START DATA SHOWN

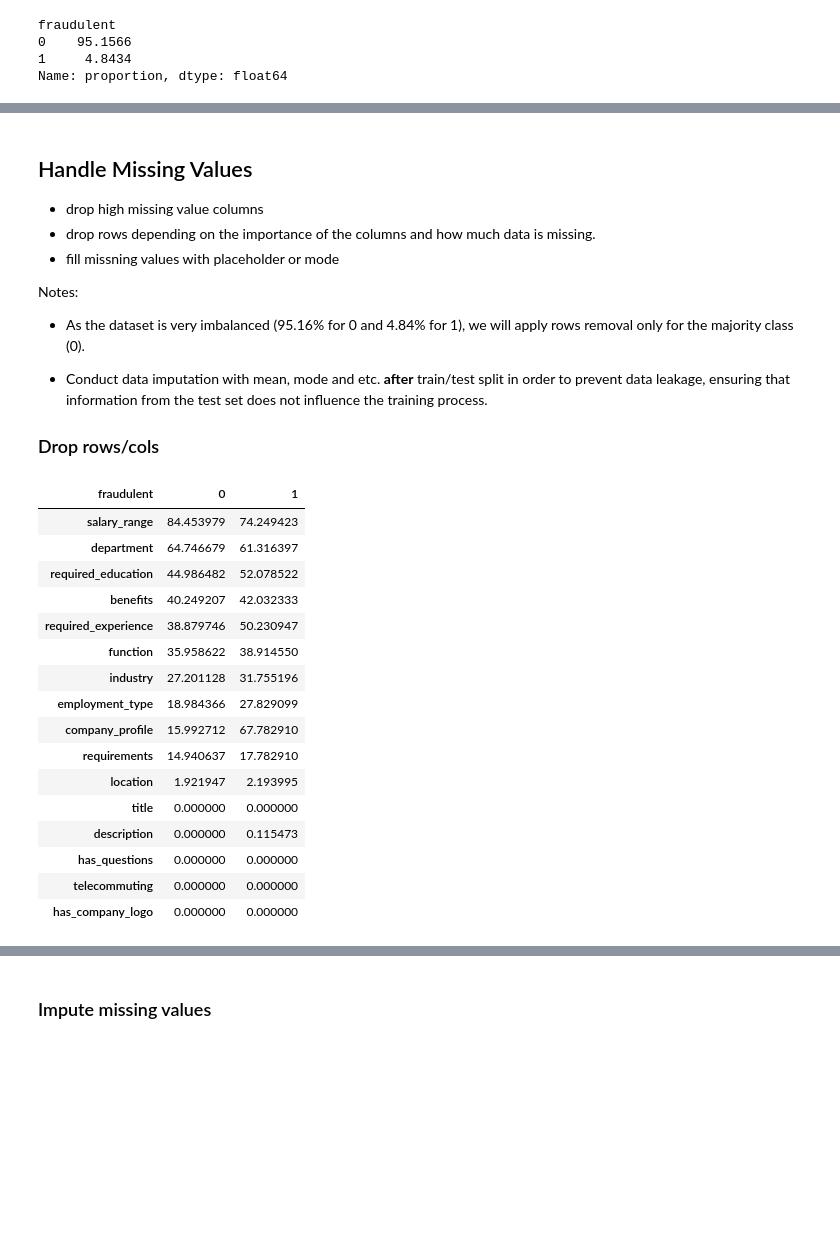
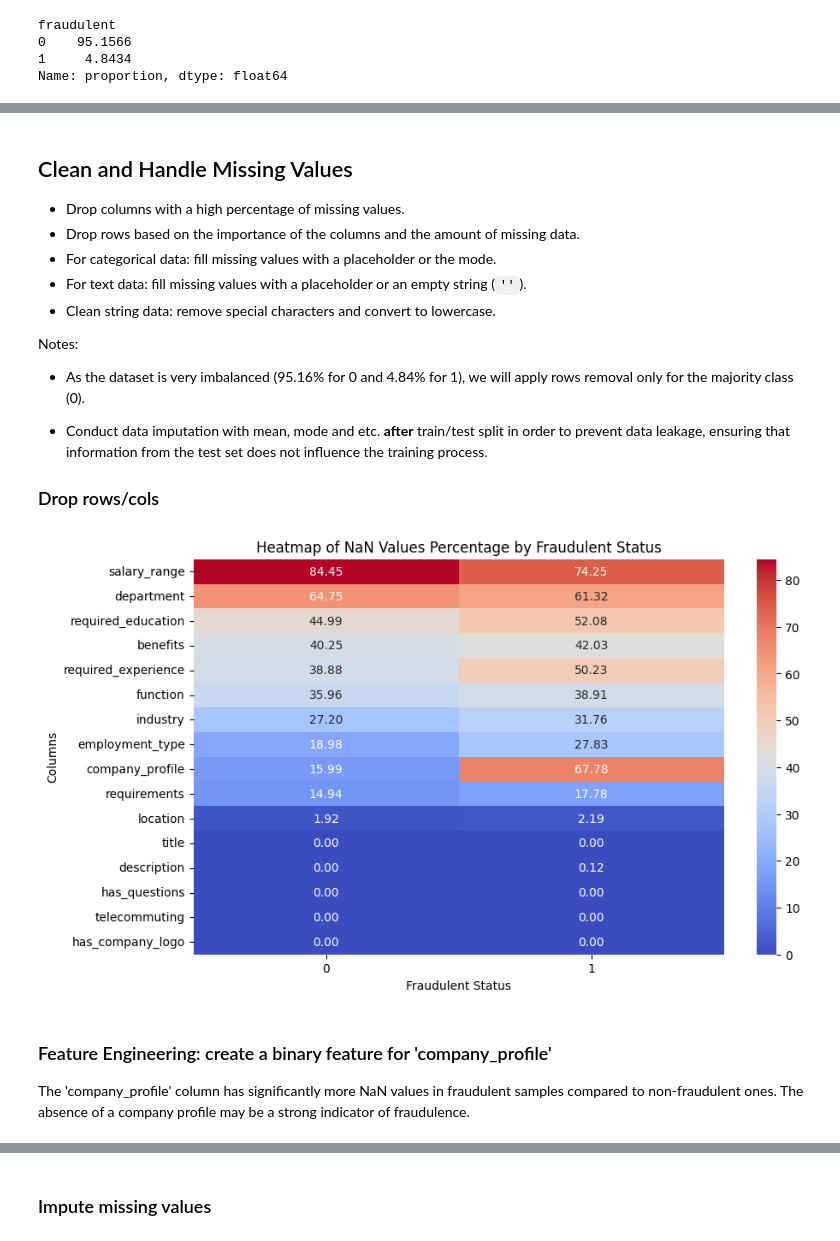
Before and after one commit to geekcourses/RealFakeJobPostingPrediction_Mitko, a Jupyter notebook: src/data_preprocessing.ipynb, the cells around one changed output, grey strips where cells are left out. Drawn from its saved outputs; the diff is of its cells as text; code cells hidden in the pictures; blank space fills up the shorter version.

```diff
--- a/src/data_preprocessing.ipynb
+++ b/src/data_preprocessing.ipynb
@@ -183,9 +216,11 @@ text_columns = [
 # %% [markdown]
-## Handle Missing Values
+## Clean and Handle Missing Values
 
-- drop high missing value columns
-- drop rows depending on the importance of the columns and how much data is missing.
-- fill missning values with placeholder or mode
+- Drop columns with a high percentage of missing values.
+- Drop rows based on the importance of the columns and the amount of missing data.
+- For categorical data: fill missing values with a placeholder or the mode.
+- For text data: fill missing values with a placeholder or an empty string (`''`).
+- Clean string data: remove special characters and convert to lowercase.
 
 Notes:
 
@@ -197,29 +232,25 @@ Notes:
 # %%
 # Check for NaN values (in percentage) grouped by 'fraudulent' and sort the counts
 df.groupby('fraudulent').apply(
     lambda group: group.isna().mean()*100, include_groups=False
 ).T.sort_values(by=0, ascending=False)
+
+# Create a heatmap
+plt.figure(figsize=(10, 6))
+sns.heatmap(nan_percentage, annot=True, cmap='coolwarm', fmt='.2f')
+plt.title('Heatmap of NaN Values Percentage by Fraudulent Status')
+plt.xlabel('Fraudulent Status')
+plt.ylabel('Columns')
+plt.show()
 # %% [output]
-| fraudulent | 0 | 1 |
-| salary_range | 84.453979 | 74.249423 |
-| department | 64.746679 | 61.316397 |
-| required_education | 44.986482 | 52.078522 |
-| benefits | 40.249207 | 42.032333 |
-| required_experience | 38.879746 | 50.230947 |
-| function | 35.958622 | 38.914550 |
-| industry | 27.201128 | 31.755196 |
-| employment_type | 18.984366 | 27.829099 |
-| company_profile | 15.992712 | 67.782910 |
-| requirements | 14.940637 | 17.782910 |
-| location | 1.921947 | 2.193995 |
-| title | 0.000000 | 0.000000 |
-| description | 0.000000 | 0.115473 |
-| has_questions | 0.000000 | 0.000000 |
-| telecommuting | 0.000000 | 0.000000 |
-| has_company_logo | 0.000000 | 0.000000 |
+[figure, added]
 # %%
 # Drop columns with a high percentage of missing values in both classes
 df.drop(columns=['salary_range', 'department'], inplace=True)
 # %%
 # drop rows with missing 'description'
 df.dropna(subset=['description'], inplace=True)
+# %% [markdown]
+### Feature Engineering: create a binary feature for 'company_profile'
+
+The 'company_profile' column has significantly more NaN values in fraudulent samples compared to non-fraudulent ones. The absence of a company profile may be a strong indicator of fraudulence.
```
Also changed, not shown: parts of 31 cells of this notebook.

END DATA SHOWN

§ YOUR OBJECTIVE
Copy every entry exactly, leaving out the pictures.

§ WRITTEN ANSWER
Before and after one commit to geekcourses/RealFakeJobPostingPrediction_Mitko, a Jupyter notebook: src/data_preprocessing.ipynb, the cells around one changed output, grey strips where cells are left out. Drawn from its saved outputs; the diff is of its cells as text; code cells hidden in the pictures; blank space fills up the shorter version.

```diff
--- a/src/data_preprocessing.ipynb
+++ b/src/data_preprocessing.ipynb
@@ -183,9 +216,11 @@ text_columns = [
 # %% [markdown]
-## Handle Missing Values
+## Clean and Handle Missing Values
 
-- drop high missing value columns
-- drop rows depending on the importance of the columns and how much data is missing.
-- fill missning values with placeholder or mode
+- Drop columns with a high percentage of missing values.
+- Drop rows based on the importance of the columns and the amount of missing data.
+- For categorical data: fill missing values with a placeholder or the mode.
+- For text data: fill missing values with a placeholder or an empty string (`''`).
+- Clean string data: remove special characters and convert to lowercase.
 
 Notes:
 
@@ -197,29 +232,25 @@ Notes:
 # %%
 # Check for NaN values (in percentage) grouped by 'fraudulent' and sort the counts
 df.groupby('fraudulent').apply(
     lambda group: group.isna().mean()*100, include_groups=False
 ).T.sort_values(by=0, ascending=False)
+
+# Create a heatmap
+plt.figure(figsize=(10, 6))
+sns.heatmap(nan_percentage, annot=True, cmap='coolwarm', fmt='.2f')
+plt.title('Heatmap of NaN Values Percentage by Fraudulent Status')
+plt.xlabel('Fraudulent Status')
+plt.ylabel('Columns')
+plt.show()
 # %% [output]
-| fraudulent | 0 | 1 |
-| salary_range | 84.453979 | 74.249423 |
-| department | 64.746679 | 61.316397 |
-| required_education | 44.986482 | 52.078522 |
-| benefits | 40.249207 | 42.032333 |
-| required_experience | 38.879746 | 50.230947 |
-| function | 35.958622 | 38.914550 |
-| industry | 27.201128 | 31.755196 |
-| employment_type | 18.984366 | 27.829099 |
-| company_profile | 15.992712 | 67.782910 |
-| requirements | 14.940637 | 17.782910 |
-| location | 1.921947 | 2.193995 |
-| title | 0.000000 | 0.000000 |
-| description | 0.000000 | 0.115473 |
-| has_questions | 0.000000 | 0.000000 |
-| telecommuting | 0.000000 | 0.000000 |
-| has_company_logo | 0.000000 | 0.000000 |
+[figure, added]
 # %%
 # Drop columns with a high percentage of missing values in both classes
 df.drop(columns=['salary_range', 'department'], inplace=True)
 # %%
 # drop rows with missing 'description'
 df.dropna(subset=['description'], inplace=True)
+# %% [markdown]
+### Feature Engineering: create a binary feature for 'company_profile'
+
+The 'company_profile' column has significantly more NaN values in fraudulent samples compared to non-fraudulent ones. The absence of a company profile may be a strong indicator of fraudulence.
```
Also changed, not shown: parts of 31 cells of this notebook.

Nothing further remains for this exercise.